■ **Exercise aim**
Could you give the listing again exactly, without its pictures?

BEGIN

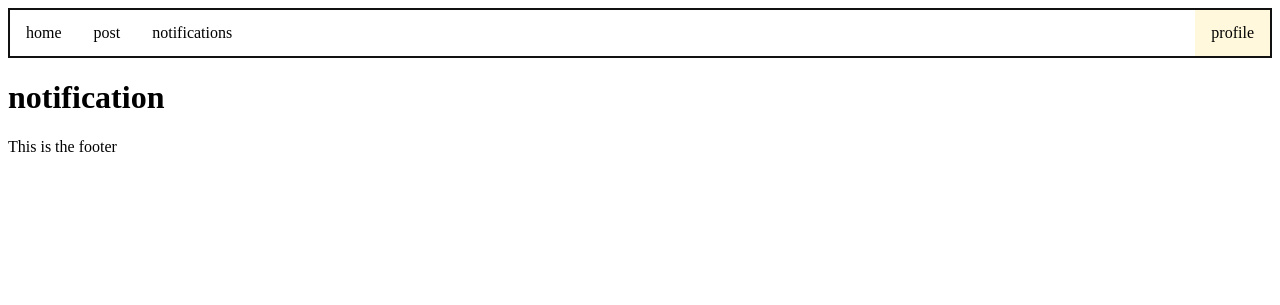
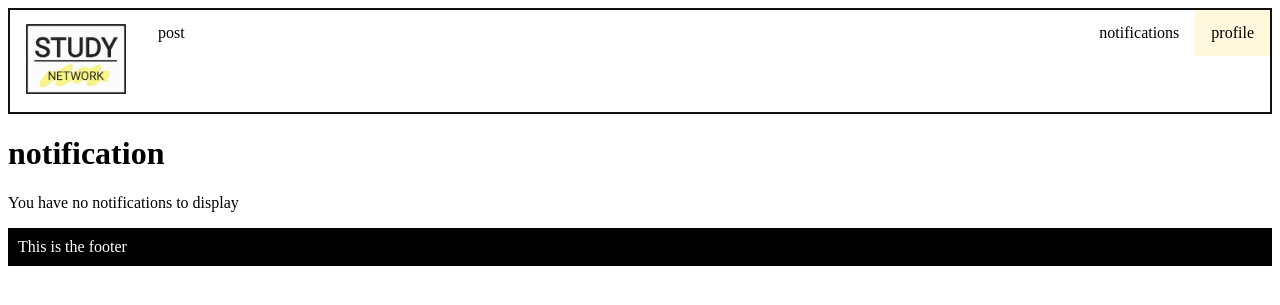
Before and after one commit to Brendanchoi626/StudyNetwork, a Flask app: page /noti in a window 1280 px wide. Shown: the top 305 px of the page. Run offline with Flask 2, Linux system fonts and the light colour scheme; a user stored in the database is signed in; data that the repository does not hold is empty.

Commit message:
notifications are now deletened once they are read

```diff
--- a/main.py
+++ b/main.py
@@ -77,8 +77,6 @@ def comment(id):
             return redirect(url_for('comment',id=id))
 
 
-
-
 @app.route('/post', methods=['GET', 'POST'])
 def post():
     "Route for post. Allows the player to make new posts."
@@ -123,6 +121,16 @@ def noti():
         #Show all the notification to the user
         Noti = models.Notification.query.filter_by(user_id = session['logged_in_user']).all()
         return render_template('noti.html', noti=Noti, title='noti')
+
+
+@app.route('/mark_read/<int:id>/<int:pid>')
+def mark_read(id, pid):
+    "A route that deletes the notifications which are read"
+    noti_to_delete = models.Notification.query.filter_by(id = id).first()
+    noti_to_delete = db.session.merge(noti_to_delete)
+    db.session.delete(noti_to_delete)
+    db.session.commit()
+    return redirect(url_for('comment', id=pid))
 
 
 @app.route('/profile/<int:id>')
@@ -217,7 +225,6 @@ def signup():
             return render_template('signup.html', form=form, title='sign_up')
 
 
-
 @app.route('/logout')
 def logout():
     "Route for logout."
--- a/static/css/style.css
+++ b/static/css/style.css
@@ -33,3 +33,12 @@ nav li a.logged_in{
     background-color: cornsilk;
 
 }
+/* Footer */
+footer{
+  list-style-type: none;
+    margin: 0;
+    padding: 10px;
+    overflow: hidden;
+    background-color: black;
+    color: white;
+}
--- a/templates/nav.html
+++ b/templates/nav.html
@@ -1,12 +1,12 @@
 <nav>
 <ul>
-    <li><a href="/">home</a></li>
+    <li><a href="/"><img src="/static/logo/Study_network - Copy.jpg" width="100px" height="70px"></a></li>
     <li><a href="/post">post</a></li>
-    <li><a href="/noti">notifications</a></li>
     {% if g.logged_in_user %}
         <li style = "float:right"><a class="logged_in" href="/profile/{{g.logged_in_user}}">profile</a></li>
     {% else %}
-        <li style = "float:right"></listyle>><a class="logged_in" href="/user">sign in</a></li>
+        <li style = "float:right"></listyle><a class="logged_in" href="/user">sign in</a></li>
     {% endif %}
+    <li style = "float:right"><a href="/noti">notifications</a></li>
 </ul>
 </nav>
--- a/templates/noti.html
+++ b/templates/noti.html
@@ -2,11 +2,11 @@
 
 {% block content %}
 <h1>notification</h1>
-
+{% if noti %}
     {% for notification in noti %}
         <ul>
             <!-- <form method="POST" enctype="multipart/form-data"> -->
-        <li><a href="/comment/{{notification.posts_notification.id}}">{{notification.sender}} has made a reply to your post[{{notification.posts_notification.title}}]:
+            <li><a href="/mark_read/{{notification.id}}/{{notification.posts_notification.id}}">{{notification.sender}} has made a reply to your post[{{notification.posts_notification.title}}]:
                 <strong>{{notification.content}}</strong>
                 ➡</a>
             </li>
@@ -14,5 +14,8 @@
             <!-- </form> -->
         </ul>
     {% endfor %}
+{% else %}
+    <p>You have no notifications to display</p>
+{% endif %}
 
 {% endblock %}
```
Also changed, not shown: data.db, static/logo/KakaoTalk_20210729_123828148_01.jpg (added), static/logo/KakaoTalk_20210729_123828148_02.jpg (added), static/logo/Study_network - Copy.jpg (added). Lines whose indentation alone changed are shown as unchanged.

END

■ **Solution**
Before and after one commit to Brendanchoi626/StudyNetwork, a Flask app: page /noti in a window 1280 px wide. Shown: the top 305 px of the page. Run offline with Flask 2, Linux system fonts and the light colour scheme; a user stored in the database is signed in; data that the repository does not hold is empty.

Commit message:
notifications are now deletened once they are read

```diff
--- a/main.py
+++ b/main.py
@@ -77,8 +77,6 @@ def comment(id):
             return redirect(url_for('comment',id=id))
 
 
-
-
 @app.route('/post', methods=['GET', 'POST'])
 def post():
     "Route for post. Allows the player to make new posts."
@@ -123,6 +121,16 @@ def noti():
         #Show all the notification to the user
         Noti = models.Notification.query.filter_by(user_id = session['logged_in_user']).all()
         return render_template('noti.html', noti=Noti, title='noti')
+
+
+@app.route('/mark_read/<int:id>/<int:pid>')
+def mark_read(id, pid):
+    "A route that deletes the notifications which are read"
+    noti_to_delete = models.Notification.query.filter_by(id = id).first()
+    noti_to_delete = db.session.merge(noti_to_delete)
+    db.session.delete(noti_to_delete)
+    db.session.commit()
+    return redirect(url_for('comment', id=pid))
 
 
 @app.route('/profile/<int:id>')
@@ -217,7 +225,6 @@ def signup():
             return render_template('signup.html', form=form, title='sign_up')
 
 
-
 @app.route('/logout')
 def logout():
     "Route for logout."
--- a/static/css/style.css
+++ b/static/css/style.css
@@ -33,3 +33,12 @@ nav li a.logged_in{
     background-color: cornsilk;
 
 }
+/* Footer */
+footer{
+  list-style-type: none;
+    margin: 0;
+    padding: 10px;
+    overflow: hidden;
+    background-color: black;
+    color: white;
+}
--- a/templates/nav.html
+++ b/templates/nav.html
@@ -1,12 +1,12 @@
 <nav>
 <ul>
-    <li><a href="/">home</a></li>
+    <li><a href="/"><img src="/static/logo/Study_network - Copy.jpg" width="100px" height="70px"></a></li>
     <li><a href="/post">post</a></li>
-    <li><a href="/noti">notifications</a></li>
     {% if g.logged_in_user %}
         <li style = "float:right"><a class="logged_in" href="/profile/{{g.logged_in_user}}">profile</a></li>
     {% else %}
-        <li style = "float:right"></listyle>><a class="logged_in" href="/user">sign in</a></li>
+        <li style = "float:right"></listyle><a class="logged_in" href="/user">sign in</a></li>
     {% endif %}
+    <li style = "float:right"><a href="/noti">notifications</a></li>
 </ul>
 </nav>
--- a/templates/noti.html
+++ b/templates/noti.html
@@ -2,11 +2,11 @@
 
 {% block content %}
 <h1>notification</h1>
-
+{% if noti %}
     {% for notification in noti %}
         <ul>
             <!-- <form method="POST" enctype="multipart/form-data"> -->
-        <li><a href="/comment/{{notification.posts_notification.id}}">{{notification.sender}} has made a reply to your post[{{notification.posts_notification.title}}]:
+            <li><a href="/mark_read/{{notification.id}}/{{notification.posts_notification.id}}">{{notification.sender}} has made a reply to your post[{{notification.posts_notification.title}}]:
                 <strong>{{notification.content}}</strong>
                 ➡</a>
             </li>
@@ -14,5 +14,8 @@
             <!-- </form> -->
         </ul>
     {% endfor %}
+{% else %}
+    <p>You have no notifications to display</p>
+{% endif %}
 
 {% endblock %}
```
Also changed, not shown: data.db, static/logo/KakaoTalk_20210729_123828148_01.jpg (added), static/logo/KakaoTalk_20210729_123828148_02.jpg (added), static/logo/Study_network - Copy.jpg (added). Lines whose indentation alone changed are shown as unchanged.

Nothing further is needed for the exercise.